“I'm not really a big spender, but I don't have any money left at the end of the month, so it had to be spent on something… I think groceries is a big expense as I am definitely not saving money on foodstuffs. I often buy organic produce and those products are not cheap. I also enjoy going out for the day, so a lot of money is spent on petrol. I share a car with my mother, but that thing is consuming petrol like crazy. I also spend money on books and cookbooks and on herbs and essential oils. Spending money on clothing or going out for drinks or dinner is not really my thing.”


How much savings do you have?

“I save a lot, for the ‘just in case’ stuff. I have now saved about 15,000 euro and I am really not touching that money. I determine an amount I am allowed to spend on a monthly basis, I aim at a minimum of 1,000 euro, and that's really the maximum amount I use. If I see a nice dress when my monthly allowance is spent, I make myself wait until next month. Some people believe that to be strict, but it works for me. I have eight different savings funds into which I divide my income. 40 percent is put aside for my turnover tax, even though I know I have to pay a lot less at the end, but it also allows for a nice savings fund. Other than that, I have a fund for Corona, my car, holidays, operating expenses, income, work disability and private savings. I divide every euro I earn into all those funds.”

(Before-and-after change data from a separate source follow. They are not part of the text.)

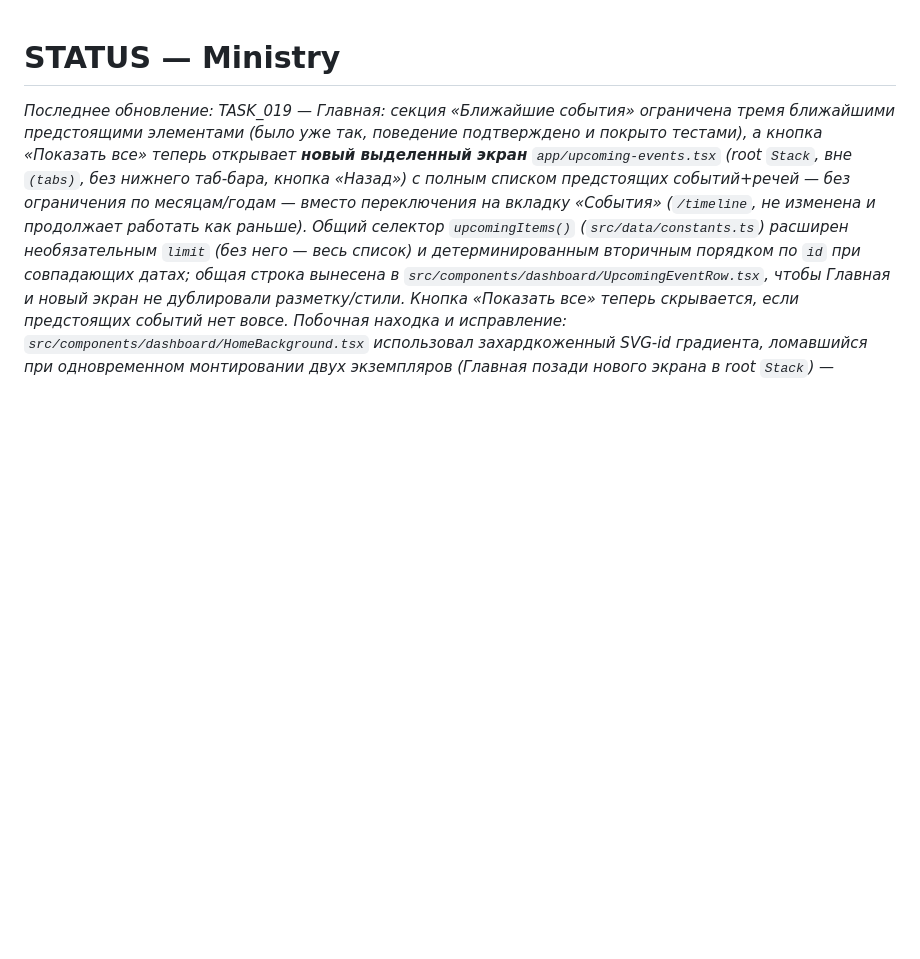
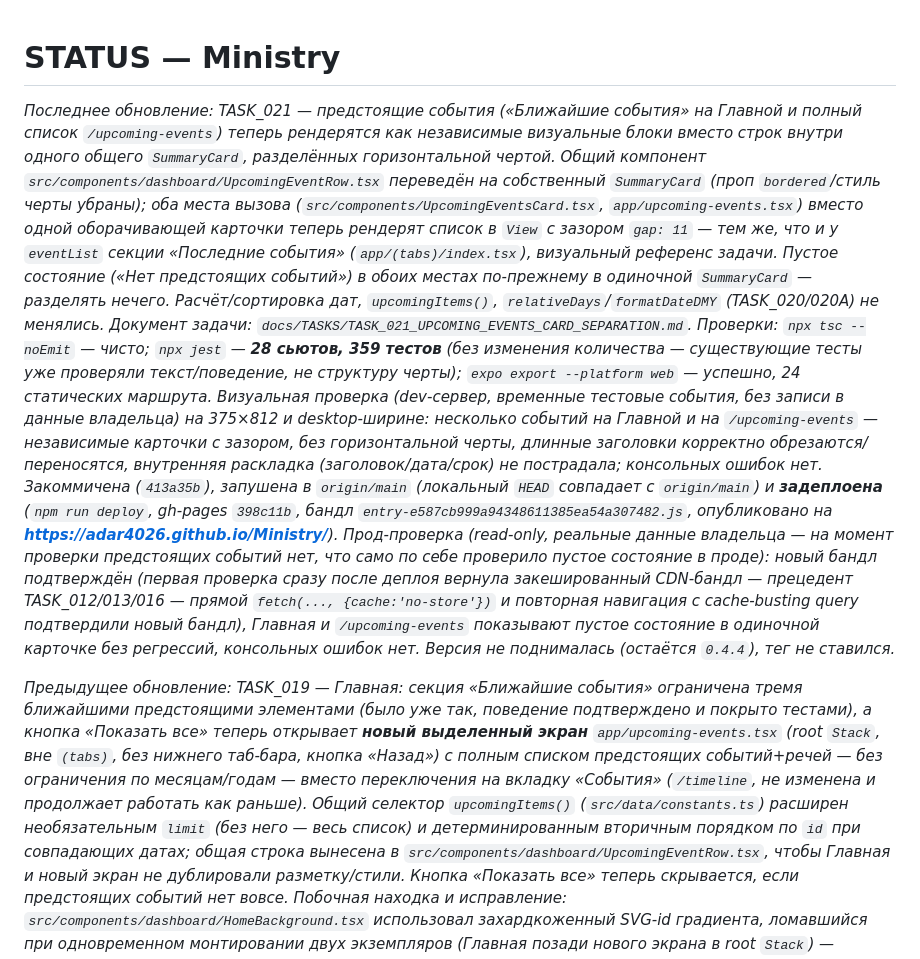
Before and after one commit to adar4026/Ministry, a Markdown page: docs/STATUS.md, the part around the change. GitHub-like rendering; blank space fills up the shorter version.

Commit message:
docs(status): record TASK_021 deploy

```diff
--- a/docs/STATUS.md
+++ b/docs/STATUS.md
@@ -1,6 +1,41 @@
 # STATUS — Ministry
 
-_Последнее обновление: TASK_019 — Главная: секция «Ближайшие события»
+_Последнее обновление: TASK_021 — предстоящие события («Ближайшие события»
+на Главной и полный список `/upcoming-events`) теперь рендерятся как
+независимые визуальные блоки вместо строк внутри одного общего
+`SummaryCard`, разделённых горизонтальной чертой. Общий компонент
+`src/components/dashboard/UpcomingEventRow.tsx` переведён на собственный
+`SummaryCard` (проп `bordered`/стиль черты убраны); оба места вызова
+(`src/components/UpcomingEventsCard.tsx`, `app/upcoming-events.tsx`) вместо
+одной оборачивающей карточки теперь рендерят список в `View` с зазором
+`gap: 11` — тем же, что и у `eventList` секции «Последние события»
+(`app/(tabs)/index.tsx`), визуальный референс задачи. Пустое состояние
+(«Нет предстоящих событий») в обоих местах по-прежнему в одиночной
+`SummaryCard` — разделять нечего. Расчёт/сортировка дат, `upcomingItems()`,
+`relativeDays`/`formatDateDMY` (TASK_020/020A) не менялись. Документ задачи:
+`docs/TASKS/TASK_021_UPCOMING_EVENTS_CARD_SEPARATION.md`. Проверки:
+`npx tsc --noEmit` — чисто; `npx jest` — **28 сьютов, 359 тестов** (без
+изменения количества — существующие тесты уже проверяли текст/поведение, не
+структуру черты); `expo export --platform web` — успешно, 24 статических
+маршрута. Визуальная проверка (dev-сервер, временные тестовые события, без
+записи в данные владельца) на 375×812 и desktop-ширине: несколько событий на
+Главной и на `/upcoming-events` — независимые карточки с зазором, без
+горизонтальной черты, длинные заголовки корректно обрезаются/переносятся,
+внутренняя раскладка (заголовок/дата/срок) не пострадала; консольных ошибок
+нет. Закоммичена (`413a35b`), запушена в `origin/main` (локальный `HEAD`
+совпадает с `origin/main`) и **задеплоена** (`npm run deploy`, gh-pages
+`398c11b`, бандл `entry-e587cb999a94348611385ea54a307482.js`, опубликовано на
+**https://adar4026.github.io/Ministry/**). Прод-проверка (read-only, реальные
+данные владельца — на момент проверки предстоящих событий нет, что само по
+себе проверило пустое состояние в проде): новый бандл подтверждён (первая
+проверка сразу после деплоя вернула закешированный CDN-бандл — прецедент
+TASK_012/013/016 — прямой `fetch(..., {cache:'no-store'})` и повторная
+навигация с cache-busting query подтвердили новый бандл), Главная и
+`/upcoming-events` показывают пустое состояние в одиночной карточке без
+регрессий, консольных ошибок нет. Версия не поднималась (остаётся `0.4.4`),
+тег не ставился._
+
+_Предыдущее обновление: TASK_019 — Главная: секция «Ближайшие события»
 ограничена тремя ближайшими предстоящими элементами (было уже так, поведение
 подтверждено и покрыто тестами), а кнопка «Показать все» теперь открывает
 **новый выделенный экран** `app/upcoming-events.tsx` (root `Stack`, вне
```
Also changed, not shown: docs/TASKS/TASK_021_UPCOMING_EVENTS_CARD_SEPARATION.md (+15 -1 lines).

Have you arranged anything for your pension?

“My house is my pension as that's now appraised with an excess value of 200k. I am also planning to buy a second house to rent out. Let's say that earns my 2000 euro per month, plus AOW (state pension), that would be great. My fund for work disability also amounts to 20,000 euro, so I think all of those funds together will help me make ends meet later on. And if not, I will just live in a tent, LOL.”


How much would you like to receive per month following your retirement?

“You know what: I really haven't thought about that yet? It’s also very difficult to estimate. Whatever amount you now think you'll be needing later on, may have just as well lost its value by then due to inflation. If I would earn the same amount then as I earn now, proportionally, that would be okay for me.”


How do you envisage your life by then?

“Among the plants surrounding my house in France I hope to own by then. If you look deep down inside my heart, I wouldn't mind being there already. The sooner I am able to stop working, the greater it would be. But I also think I will always do something to keep busy.”